THE continuing renaissance of all that's homemade and home-grown was in evidence at one of the most fiercely traditional rural shows on the calendar.

For the second year in succession at the Rosedale Show, in the heart of the North York Moors, there were record entries in the industrial classes, forcing judges to decide between 1,600 creations ranging from pin cushions to liqueurs.

When judging was completed, the emergence of the sun on the ampitheatre-like showground at Rosedale Abbey and the melodies of the 20-strong Malton White Star Band did not hold back many of the 4,500 visitors from surging in to the industrial marquee to admire the array of creativity.

Loading article content

The show's president, Diane Hughes, a former headteacher of Rosedale Abbey School, said the event's importance to the area was reflected in the competitiveness of the classes.

She said: "As a teacher, I love the children's classes.

"We worked so hard so that every child had something in the show."

While Jimmy Fawcett, of Sand Hutton, near York, triumphed in the commercial cattle section with his 11-month-old pure limousin steer, Steven Kirby, of Ainderby Steeple, near Northallerton scored his fifth interbreed championship of the season with a home-bred shearling ewe.

Ahead of helping judge the fancy dress on horseback contest, Thirsk and Malton MP Anne McIntosh paid tribute to the efforts of the show's organisers.

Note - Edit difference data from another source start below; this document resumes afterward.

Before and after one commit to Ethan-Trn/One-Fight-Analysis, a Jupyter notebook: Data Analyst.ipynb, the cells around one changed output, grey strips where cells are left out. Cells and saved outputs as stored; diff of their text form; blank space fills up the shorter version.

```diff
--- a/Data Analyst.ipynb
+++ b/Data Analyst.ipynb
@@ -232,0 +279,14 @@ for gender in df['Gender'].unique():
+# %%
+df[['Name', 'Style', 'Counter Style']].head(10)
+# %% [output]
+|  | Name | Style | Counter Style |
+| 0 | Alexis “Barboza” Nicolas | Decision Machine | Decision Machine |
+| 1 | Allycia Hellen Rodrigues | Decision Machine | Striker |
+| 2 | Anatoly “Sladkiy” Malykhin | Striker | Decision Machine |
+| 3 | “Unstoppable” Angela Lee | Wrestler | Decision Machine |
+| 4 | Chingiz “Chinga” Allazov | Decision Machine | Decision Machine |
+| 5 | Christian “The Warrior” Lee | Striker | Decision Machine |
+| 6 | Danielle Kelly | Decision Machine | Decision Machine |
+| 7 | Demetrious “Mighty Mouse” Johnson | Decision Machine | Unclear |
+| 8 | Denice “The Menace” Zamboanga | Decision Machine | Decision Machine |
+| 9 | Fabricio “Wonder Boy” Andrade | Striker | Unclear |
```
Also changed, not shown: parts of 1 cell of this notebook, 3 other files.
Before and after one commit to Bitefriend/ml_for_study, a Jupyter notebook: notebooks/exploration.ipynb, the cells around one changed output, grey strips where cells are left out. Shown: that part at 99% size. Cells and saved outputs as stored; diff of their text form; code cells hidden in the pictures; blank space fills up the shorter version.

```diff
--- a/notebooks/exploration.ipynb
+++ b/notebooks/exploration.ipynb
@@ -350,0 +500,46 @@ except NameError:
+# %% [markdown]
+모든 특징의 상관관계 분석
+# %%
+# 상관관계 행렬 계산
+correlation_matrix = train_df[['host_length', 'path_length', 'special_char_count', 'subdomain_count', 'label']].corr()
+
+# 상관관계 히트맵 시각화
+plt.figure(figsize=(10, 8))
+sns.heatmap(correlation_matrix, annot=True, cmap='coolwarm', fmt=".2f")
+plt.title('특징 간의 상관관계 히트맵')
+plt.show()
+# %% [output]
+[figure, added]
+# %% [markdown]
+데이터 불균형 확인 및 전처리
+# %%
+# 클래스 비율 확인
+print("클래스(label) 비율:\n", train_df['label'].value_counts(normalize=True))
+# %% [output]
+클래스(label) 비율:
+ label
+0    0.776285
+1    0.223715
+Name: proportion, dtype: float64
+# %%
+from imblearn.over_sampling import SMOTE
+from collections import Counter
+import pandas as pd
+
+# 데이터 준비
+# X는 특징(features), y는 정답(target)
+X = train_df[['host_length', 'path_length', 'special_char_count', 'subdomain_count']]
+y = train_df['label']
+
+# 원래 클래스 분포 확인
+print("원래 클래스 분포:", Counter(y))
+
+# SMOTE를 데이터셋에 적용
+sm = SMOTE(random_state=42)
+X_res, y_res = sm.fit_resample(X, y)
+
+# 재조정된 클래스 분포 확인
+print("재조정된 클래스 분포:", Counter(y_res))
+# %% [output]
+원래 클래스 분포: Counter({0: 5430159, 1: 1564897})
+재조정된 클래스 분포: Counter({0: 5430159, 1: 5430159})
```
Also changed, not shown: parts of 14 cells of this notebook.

She said: "This sums up rural life in North Yorkshire and shows the confidence there is in the future of farming in the area."